Jindal Rules Out 2012 Presidential Run -- for Now
Jindal, who appeared at a news conference to back Virginia Republican gubernatorial candidate Bob McDonnell, was asked if he was interested in being president.
"No," he replied.
Jindal's trip to Iowa last month fueled speculation that he was laying the groundwork for a presidential campaign, and he did not rule out changing his mind over the next few years.
Instead, he said Americans are weary after the longest, most expensive election cycle in U.S. history.
"I think anybody who is even thinking of running would be well served to roll up their sleeves and support our new president," Jindal said. "I told our people, 'It doesn't matter whether you're Republican, Democrat or independent, it doesn't matter whether you voted for him or not, President-elect Barack Obama is our president."
In the wake of Republican losses in Congress and a blowout defeat in the presidential race, Jindal is an early favorite among many Republicans for 2012.

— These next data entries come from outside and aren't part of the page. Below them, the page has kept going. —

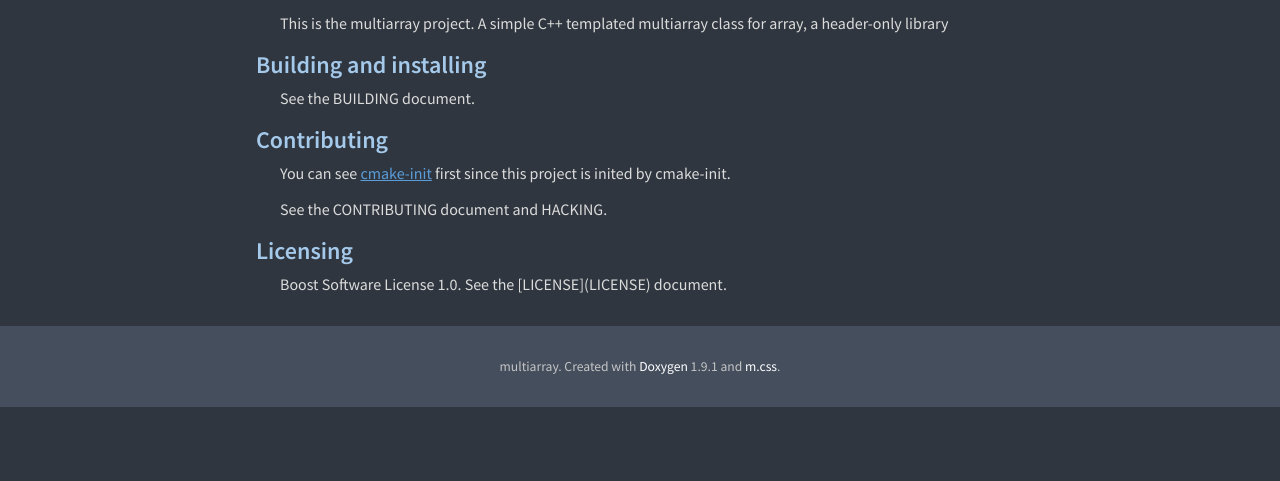
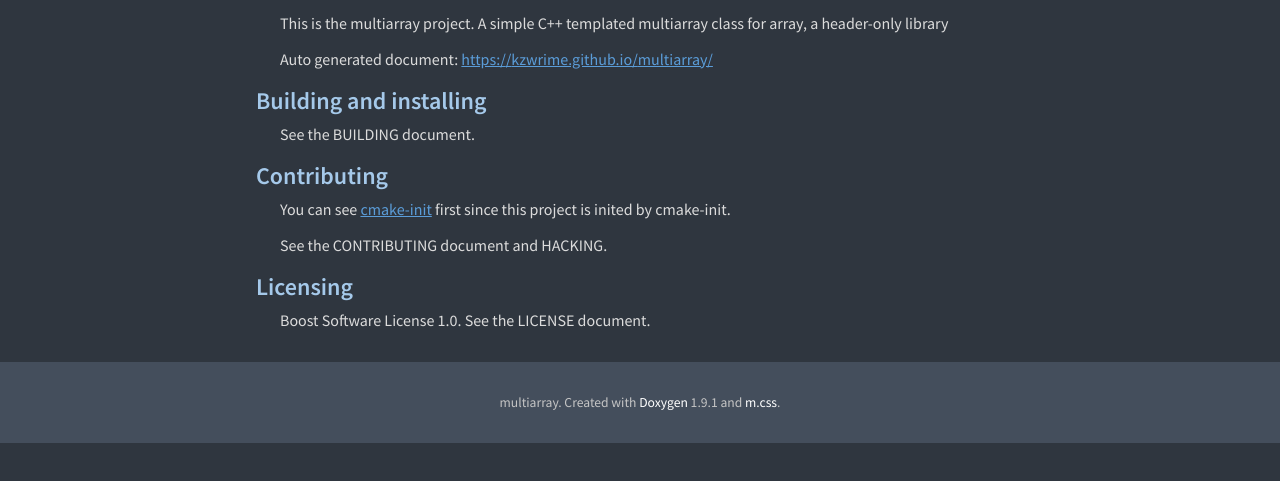
Before and after one commit to kzwrime/multiarray, a plain HTML site: page index.html in a window 1280 px wide. Shown: the part 119-600 px from the top of the page. Drawn offline with Linux system fonts and the light colour scheme.

Commit message:
deploy: d060b8fd9ecfb9a5b7730c2ecb1ab35322ad19f4

```diff
--- a/index.html
+++ b/index.html
@@ -51,7 +51,7 @@
         <h1>
           multiarray
         </h1>
-<p><a name="md_README"></a> This is the multiarray project. A simple C++ templated multiarray class for array, a header-only library</p><section id="autotoc_md1"><h2><a href="#autotoc_md1">Building and installing</a></h2><p>See the BUILDING document.</p></section><section id="autotoc_md2"><h2><a href="#autotoc_md2">Contributing</a></h2><p>You can see <a href="https://github.com/friendlyanon/cmake-init">cmake-init</a> first since this project is inited by cmake-init.</p><p>See the CONTRIBUTING document and HACKING.</p></section><section id="autotoc_md3"><h2><a href="#autotoc_md3">Licensing</a></h2><p>Boost Software License 1.0. See the [LICENSE](LICENSE) document.</p></section>
+<p><a name="md_README"></a> This is the multiarray project. A simple C++ templated multiarray class for array, a header-only library</p><p>Auto generated document: <a href="https://kzwrime.github.io/multiarray/">https:/<wbr />/<wbr />kzwrime.github.io/<wbr />multiarray/<wbr /></a></p><section id="autotoc_md1"><h2><a href="#autotoc_md1">Building and installing</a></h2><p>See the BUILDING document.</p></section><section id="autotoc_md2"><h2><a href="#autotoc_md2">Contributing</a></h2><p>You can see <a href="https://github.com/friendlyanon/cmake-init">cmake-init</a> first since this project is inited by cmake-init.</p><p>See the CONTRIBUTING document and HACKING.</p></section><section id="autotoc_md3"><h2><a href="#autotoc_md3">Licensing</a></h2><p>Boost Software License 1.0. See the LICENSE document.</p></section>
       </div>
     </div>
   </div>
```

He's young, 37, and has strong support from conservatives for his income tax-cutting initiatives. Many of them advocated for John McCain to pick Jindal as his vice presidential running mate.
Jindal also enjoyed broad-based approval for his handling of back-to-back hurricanes, Gustav and Ike, that menaced his state and New Orleans in particular in August and September, just three years after Hurricane Katrina devastated the area.